WORK INSTRUCTION: Copy out the listing below exactly, please, and skip any pictures.
*** DATA IN THIS EXERCISE ***
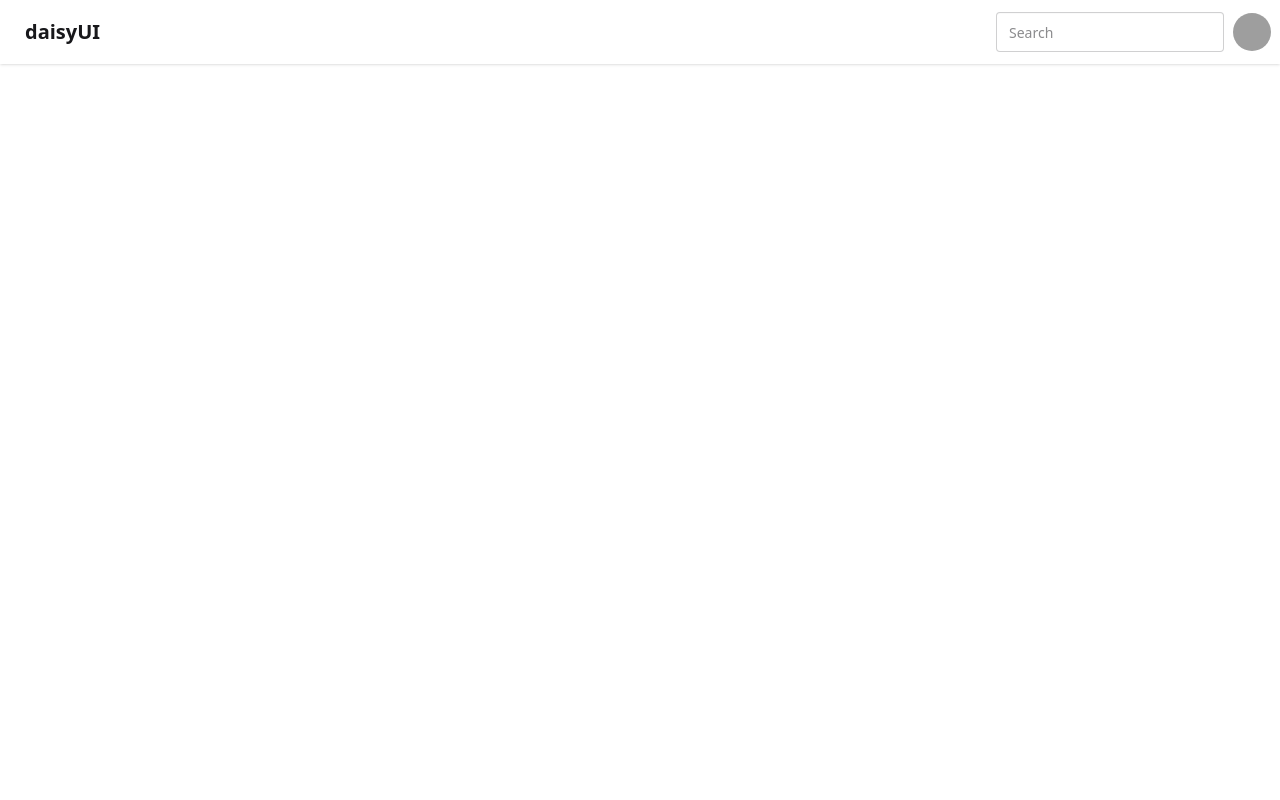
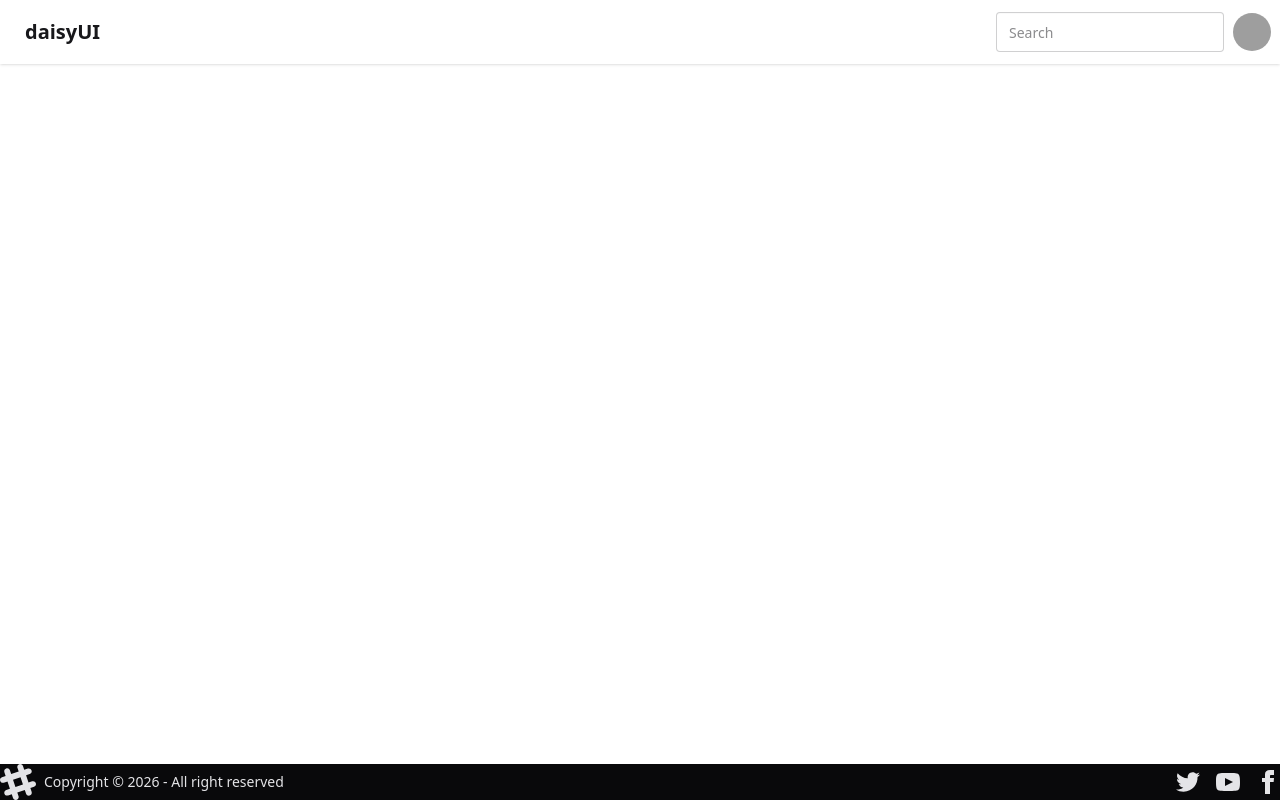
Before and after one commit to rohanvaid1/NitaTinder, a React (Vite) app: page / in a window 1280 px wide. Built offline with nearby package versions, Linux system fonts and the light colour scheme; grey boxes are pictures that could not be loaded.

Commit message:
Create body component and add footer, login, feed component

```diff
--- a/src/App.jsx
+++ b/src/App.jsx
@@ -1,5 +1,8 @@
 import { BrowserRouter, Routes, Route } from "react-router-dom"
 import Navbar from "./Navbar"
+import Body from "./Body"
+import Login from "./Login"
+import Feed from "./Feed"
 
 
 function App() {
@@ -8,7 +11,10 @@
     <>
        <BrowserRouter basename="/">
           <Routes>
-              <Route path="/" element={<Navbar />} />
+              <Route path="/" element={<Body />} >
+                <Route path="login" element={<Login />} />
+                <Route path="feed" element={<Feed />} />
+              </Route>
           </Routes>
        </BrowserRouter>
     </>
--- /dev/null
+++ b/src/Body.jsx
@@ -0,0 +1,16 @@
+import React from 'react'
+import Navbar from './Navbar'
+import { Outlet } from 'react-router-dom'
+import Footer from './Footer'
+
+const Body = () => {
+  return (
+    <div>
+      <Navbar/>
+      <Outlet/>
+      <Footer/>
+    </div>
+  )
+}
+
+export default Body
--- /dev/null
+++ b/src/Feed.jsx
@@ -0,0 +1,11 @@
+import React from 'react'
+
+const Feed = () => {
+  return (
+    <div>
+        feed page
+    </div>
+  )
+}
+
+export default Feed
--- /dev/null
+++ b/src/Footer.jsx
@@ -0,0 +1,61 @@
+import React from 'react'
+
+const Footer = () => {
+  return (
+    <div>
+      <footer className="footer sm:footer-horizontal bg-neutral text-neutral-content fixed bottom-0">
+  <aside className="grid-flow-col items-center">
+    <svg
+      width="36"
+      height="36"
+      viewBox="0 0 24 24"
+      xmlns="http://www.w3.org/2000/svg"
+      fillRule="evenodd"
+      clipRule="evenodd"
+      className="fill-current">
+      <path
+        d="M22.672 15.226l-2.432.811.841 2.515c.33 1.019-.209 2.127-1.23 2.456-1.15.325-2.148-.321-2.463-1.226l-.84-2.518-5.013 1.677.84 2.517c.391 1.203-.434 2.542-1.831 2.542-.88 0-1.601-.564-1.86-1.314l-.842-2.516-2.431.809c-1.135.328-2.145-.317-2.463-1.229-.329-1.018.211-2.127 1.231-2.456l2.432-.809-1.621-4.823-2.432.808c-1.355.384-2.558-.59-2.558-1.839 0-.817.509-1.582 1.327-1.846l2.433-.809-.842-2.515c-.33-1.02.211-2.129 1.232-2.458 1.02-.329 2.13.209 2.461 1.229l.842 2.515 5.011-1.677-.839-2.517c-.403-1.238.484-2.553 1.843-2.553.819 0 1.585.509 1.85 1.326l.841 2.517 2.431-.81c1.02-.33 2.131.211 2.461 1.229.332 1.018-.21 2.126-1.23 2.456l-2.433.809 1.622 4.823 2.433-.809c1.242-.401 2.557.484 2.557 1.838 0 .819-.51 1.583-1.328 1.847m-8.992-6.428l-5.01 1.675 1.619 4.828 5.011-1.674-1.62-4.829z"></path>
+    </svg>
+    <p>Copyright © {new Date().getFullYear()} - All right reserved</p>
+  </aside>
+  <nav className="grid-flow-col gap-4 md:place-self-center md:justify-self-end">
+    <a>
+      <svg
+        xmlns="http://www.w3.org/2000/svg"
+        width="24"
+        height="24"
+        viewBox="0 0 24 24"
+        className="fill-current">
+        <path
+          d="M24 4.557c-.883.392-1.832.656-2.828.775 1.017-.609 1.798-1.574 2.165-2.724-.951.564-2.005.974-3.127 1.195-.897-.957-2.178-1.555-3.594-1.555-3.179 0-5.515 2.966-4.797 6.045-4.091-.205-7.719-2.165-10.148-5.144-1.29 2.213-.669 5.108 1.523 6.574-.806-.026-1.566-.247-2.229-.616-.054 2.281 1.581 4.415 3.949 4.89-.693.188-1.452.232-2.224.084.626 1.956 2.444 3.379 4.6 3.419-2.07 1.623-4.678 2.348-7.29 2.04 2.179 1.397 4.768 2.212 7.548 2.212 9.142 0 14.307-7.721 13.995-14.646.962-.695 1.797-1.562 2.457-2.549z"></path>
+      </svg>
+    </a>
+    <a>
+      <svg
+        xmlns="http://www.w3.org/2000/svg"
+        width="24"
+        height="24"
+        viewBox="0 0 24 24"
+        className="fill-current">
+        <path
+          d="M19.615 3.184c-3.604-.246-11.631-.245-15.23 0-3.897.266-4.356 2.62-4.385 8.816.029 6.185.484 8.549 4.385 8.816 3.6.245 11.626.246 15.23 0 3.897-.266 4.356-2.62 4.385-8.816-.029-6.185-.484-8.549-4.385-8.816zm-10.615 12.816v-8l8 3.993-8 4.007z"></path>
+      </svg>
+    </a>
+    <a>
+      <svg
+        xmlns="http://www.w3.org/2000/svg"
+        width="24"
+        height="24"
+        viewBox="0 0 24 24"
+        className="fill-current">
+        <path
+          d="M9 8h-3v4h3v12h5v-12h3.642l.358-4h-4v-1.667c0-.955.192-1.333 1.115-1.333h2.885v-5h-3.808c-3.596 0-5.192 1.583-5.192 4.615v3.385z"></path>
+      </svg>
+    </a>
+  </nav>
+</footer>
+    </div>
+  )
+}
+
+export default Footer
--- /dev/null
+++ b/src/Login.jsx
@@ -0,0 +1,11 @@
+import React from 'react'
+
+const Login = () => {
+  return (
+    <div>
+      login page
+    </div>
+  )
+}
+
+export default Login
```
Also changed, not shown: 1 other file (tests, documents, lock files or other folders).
***
RESPONSE AREA:
Before and after one commit to rohanvaid1/NitaTinder, a React (Vite) app: page / in a window 1280 px wide. Built offline with nearby package versions, Linux system fonts and the light colour scheme; grey boxes are pictures that could not be loaded.

Commit message:
Create body component and add footer, login, feed component

```diff
--- a/src/App.jsx
+++ b/src/App.jsx
@@ -1,5 +1,8 @@
 import { BrowserRouter, Routes, Route } from "react-router-dom"
 import Navbar from "./Navbar"
+import Body from "./Body"
+import Login from "./Login"
+import Feed from "./Feed"
 
 
 function App() {
@@ -8,7 +11,10 @@
     <>
        <BrowserRouter basename="/">
           <Routes>
-              <Route path="/" element={<Navbar />} />
+              <Route path="/" element={<Body />} >
+                <Route path="login" element={<Login />} />
+                <Route path="feed" element={<Feed />} />
+              </Route>
           </Routes>
        </BrowserRouter>
     </>
--- /dev/null
+++ b/src/Body.jsx
@@ -0,0 +1,16 @@
+import React from 'react'
+import Navbar from './Navbar'
+import { Outlet } from 'react-router-dom'
+import Footer from './Footer'
+
+const Body = () => {
+  return (
+    <div>
+      <Navbar/>
+      <Outlet/>
+      <Footer/>
+    </div>
+  )
+}
+
+export default Body
--- /dev/null
+++ b/src/Feed.jsx
@@ -0,0 +1,11 @@
+import React from 'react'
+
+const Feed = () => {
+  return (
+    <div>
+        feed page
+    </div>
+  )
+}
+
+export default Feed
--- /dev/null
+++ b/src/Footer.jsx
@@ -0,0 +1,61 @@
+import React from 'react'
+
+const Footer = () => {
+  return (
+    <div>
+      <footer className="footer sm:footer-horizontal bg-neutral text-neutral-content fixed bottom-0">
+  <aside className="grid-flow-col items-center">
+    <svg
+      width="36"
+      height="36"
+      viewBox="0 0 24 24"
+      xmlns="http://www.w3.org/2000/svg"
+      fillRule="evenodd"
+      clipRule="evenodd"
+      className="fill-current">
+      <path
+        d="M22.672 15.226l-2.432.811.841 2.515c.33 1.019-.209 2.127-1.23 2.456-1.15.325-2.148-.321-2.463-1.226l-.84-2.518-5.013 1.677.84 2.517c.391 1.203-.434 2.542-1.831 2.542-.88 0-1.601-.564-1.86-1.314l-.842-2.516-2.431.809c-1.135.328-2.145-.317-2.463-1.229-.329-1.018.211-2.127 1.231-2.456l2.432-.809-1.621-4.823-2.432.808c-1.355.384-2.558-.59-2.558-1.839 0-.817.509-1.582 1.327-1.846l2.433-.809-.842-2.515c-.33-1.02.211-2.129 1.232-2.458 1.02-.329 2.13.209 2.461 1.229l.842 2.515 5.011-1.677-.839-2.517c-.403-1.238.484-2.553 1.843-2.553.819 0 1.585.509 1.85 1.326l.841 2.517 2.431-.81c1.02-.33 2.131.211 2.461 1.229.332 1.018-.21 2.126-1.23 2.456l-2.433.809 1.622 4.823 2.433-.809c1.242-.401 2.557.484 2.557 1.838 0 .819-.51 1.583-1.328 1.847m-8.992-6.428l-5.01 1.675 1.619 4.828 5.011-1.674-1.62-4.829z"></path>
+    </svg>
+    <p>Copyright © {new Date().getFullYear()} - All right reserved</p>
+  </aside>
+  <nav className="grid-flow-col gap-4 md:place-self-center md:justify-self-end">
+    <a>
+      <svg
+        xmlns="http://www.w3.org/2000/svg"
+        width="24"
+        height="24"
+        viewBox="0 0 24 24"
+        className="fill-current">
+        <path
+          d="M24 4.557c-.883.392-1.832.656-2.828.775 1.017-.609 1.798-1.574 2.165-2.724-.951.564-2.005.974-3.127 1.195-.897-.957-2.178-1.555-3.594-1.555-3.179 0-5.515 2.966-4.797 6.045-4.091-.205-7.719-2.165-10.148-5.144-1.29 2.213-.669 5.108 1.523 6.574-.806-.026-1.566-.247-2.229-.616-.054 2.281 1.581 4.415 3.949 4.89-.693.188-1.452.232-2.224.084.626 1.956 2.444 3.379 4.6 3.419-2.07 1.623-4.678 2.348-7.29 2.04 2.179 1.397 4.768 2.212 7.548 2.212 9.142 0 14.307-7.721 13.995-14.646.962-.695 1.797-1.562 2.457-2.549z"></path>
+      </svg>
+    </a>
+    <a>
+      <svg
+        xmlns="http://www.w3.org/2000/svg"
+        width="24"
+        height="24"
+        viewBox="0 0 24 24"
+        className="fill-current">
+        <path
+          d="M19.615 3.184c-3.604-.246-11.631-.245-15.23 0-3.897.266-4.356 2.62-4.385 8.816.029 6.185.484 8.549 4.385 8.816 3.6.245 11.626.246 15.23 0 3.897-.266 4.356-2.62 4.385-8.816-.029-6.185-.484-8.549-4.385-8.816zm-10.615 12.816v-8l8 3.993-8 4.007z"></path>
+      </svg>
+    </a>
+    <a>
+      <svg
+        xmlns="http://www.w3.org/2000/svg"
+        width="24"
+        height="24"
+        viewBox="0 0 24 24"
+        className="fill-current">
+        <path
+          d="M9 8h-3v4h3v12h5v-12h3.642l.358-4h-4v-1.667c0-.955.192-1.333 1.115-1.333h2.885v-5h-3.808c-3.596 0-5.192 1.583-5.192 4.615v3.385z"></path>
+      </svg>
+    </a>
+  </nav>
+</footer>
+    </div>
+  )
+}
+
+export default Footer
--- /dev/null
+++ b/src/Login.jsx
@@ -0,0 +1,11 @@
+import React from 'react'
+
+const Login = () => {
+  return (
+    <div>
+      login page
+    </div>
+  )
+}
+
+export default Login
```
Also changed, not shown: 1 other file (tests, documents, lock files or other folders).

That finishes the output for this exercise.